Why the Risk of Heart Attack Rises in Winter
When the temperature drops, it's especially important to stay attuned to possible signs and symptoms
You’ve probably heard that shoveling snow can up your risk of a heart attack. But falling temperatures can increase the odds of a heart attack even if you're not clearing a snow-covered driveway or digging out your car.
So what's the truth about winter heart risks? Here’s what you need to know—and how to recognize the signs of a heart attack any time of year.
The Dangers of a 'Cold' Heart
Cold weather can increase blood pressure and raise cholesterol levels—two key risk factors for heart attack. It can also make blood more likely to form heart-threatening clots.
According to a study published in JAMA Cardiology in 2018, which analyzed information on about 274,000 people living in Sweden, the risk of having a heart attack was greatest on days when the temperature was below freezing. Another study, published in PLOS One in 2015, found up to a 31 percent increase in heart attacks in the coldest months of the year compared with the warmest.
Winter weather, studies suggest, may be especially risky for your heart if you’ve already had a heart attack, have heart disease, or are older than 65.

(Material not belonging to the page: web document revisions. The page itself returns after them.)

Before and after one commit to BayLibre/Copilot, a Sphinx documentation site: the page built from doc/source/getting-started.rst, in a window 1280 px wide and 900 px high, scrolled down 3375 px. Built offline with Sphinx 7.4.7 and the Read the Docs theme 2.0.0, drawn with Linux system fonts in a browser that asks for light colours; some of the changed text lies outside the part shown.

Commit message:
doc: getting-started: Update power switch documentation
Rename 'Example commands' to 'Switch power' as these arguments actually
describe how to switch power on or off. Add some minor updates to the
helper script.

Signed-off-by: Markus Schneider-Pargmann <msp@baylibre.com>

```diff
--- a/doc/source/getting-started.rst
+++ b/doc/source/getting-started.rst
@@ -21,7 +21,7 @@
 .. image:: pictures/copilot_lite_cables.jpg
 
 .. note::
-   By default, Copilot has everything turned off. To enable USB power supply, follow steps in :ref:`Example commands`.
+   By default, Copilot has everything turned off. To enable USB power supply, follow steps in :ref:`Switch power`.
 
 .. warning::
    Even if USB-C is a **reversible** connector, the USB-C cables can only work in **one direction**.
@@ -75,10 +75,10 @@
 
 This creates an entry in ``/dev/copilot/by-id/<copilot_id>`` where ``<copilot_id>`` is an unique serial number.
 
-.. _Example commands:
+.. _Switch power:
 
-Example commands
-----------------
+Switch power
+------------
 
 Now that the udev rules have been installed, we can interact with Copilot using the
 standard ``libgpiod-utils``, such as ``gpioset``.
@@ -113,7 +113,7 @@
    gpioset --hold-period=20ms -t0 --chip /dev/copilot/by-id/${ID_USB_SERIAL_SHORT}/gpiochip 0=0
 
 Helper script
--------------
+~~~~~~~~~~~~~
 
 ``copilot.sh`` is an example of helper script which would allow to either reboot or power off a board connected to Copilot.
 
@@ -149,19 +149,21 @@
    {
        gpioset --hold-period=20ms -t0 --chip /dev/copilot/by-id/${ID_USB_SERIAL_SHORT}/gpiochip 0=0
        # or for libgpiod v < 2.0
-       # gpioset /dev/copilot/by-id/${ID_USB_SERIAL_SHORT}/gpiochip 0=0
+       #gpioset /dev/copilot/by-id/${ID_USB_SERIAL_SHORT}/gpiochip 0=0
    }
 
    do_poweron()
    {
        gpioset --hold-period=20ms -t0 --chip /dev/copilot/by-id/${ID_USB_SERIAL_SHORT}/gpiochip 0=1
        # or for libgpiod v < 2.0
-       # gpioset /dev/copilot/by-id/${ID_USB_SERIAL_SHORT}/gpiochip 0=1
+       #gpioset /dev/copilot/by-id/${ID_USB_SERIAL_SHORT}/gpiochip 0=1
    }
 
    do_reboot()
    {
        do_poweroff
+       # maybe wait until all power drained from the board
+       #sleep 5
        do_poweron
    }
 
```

A number of silent, seasonal cardiovascular changes may explain the uptick in heart attacks. (The risk for stroke can also increase in winter.)
As temperatures drop, your blood vessels tighten and blood flow speeds up to help you stay warm. That’s why your blood pressure is often higher in colder seasons. Cholesterol levels appear to rise in midwinter, too.
Signs of a Heart Attack
Despite the sudden chest pain and collapse usually depicted in movies and TV medical dramas, heart attack can present in a variety of ways, not all of them involving chest pain.
If you’re male, the classic chest pain is indeed the No. 1 symptom of a heart attack (though not the only one). The pain usually lasts for more than a few minutes, or recurs. It’s commonly described as feeling like an elephant is standing on your chest, but it can also feel like discomfort or pressure.
Other symptoms include nausea and vomiting; upper-body pain in the arms, back, shoulders, neck, jaw, or abdomen; shortness of breath; and a feeling of fullness in the center of the chest.
If you’re female, however, a heart attack can present a little differently, says Karol Watson, MD, PhD, co-director of the UCLA Program in Preventive Cardiology.
“Chest pressure is usually somewhere in the mix,” Watson says, “but it may not be the most prominent symptom.”
Women may come into the doctor’s office with symptoms that don’t evoke a “classic” heart attack: overwhelming fatigue; shortness of breath; nausea; dizziness; sweating; flu-like symptoms; and abdominal, jaw, or back pain.
For everyone, the symptoms can be subtle. The risk of having a heart attack but not noticing any symptoms—a phenomenon known as silent heart attack—may be much greater than scientists had previously believed.
A 2016 study published in the journal Circulation showed that as many as 45 percent of heart attacks are silent. And that risk may be especially acute in people who have a higher tolerance for pain, according to a 2016 study in the Journal of the American Heart Association. That’s why it’s important to stay attuned to any possible signs, even if they’re atypical.
“If you’re going through your usual and regular day, and what’s normal for you suddenly becomes really difficult, you’ve got to think of your heart,” says Suzanne Steinbaum, DO, national spokeswoman for the American Heart Association’s Go Red for Women campaign.
If you suspect you’re having a heart attack, call 911 immediately. Then chew and swallow one 325-mg uncoated aspirin (or four 81-mg baby aspirins) to help prevent clots from forming in your coronary arteries. Don’t even think about driving to the hospital yourself or having someone take you.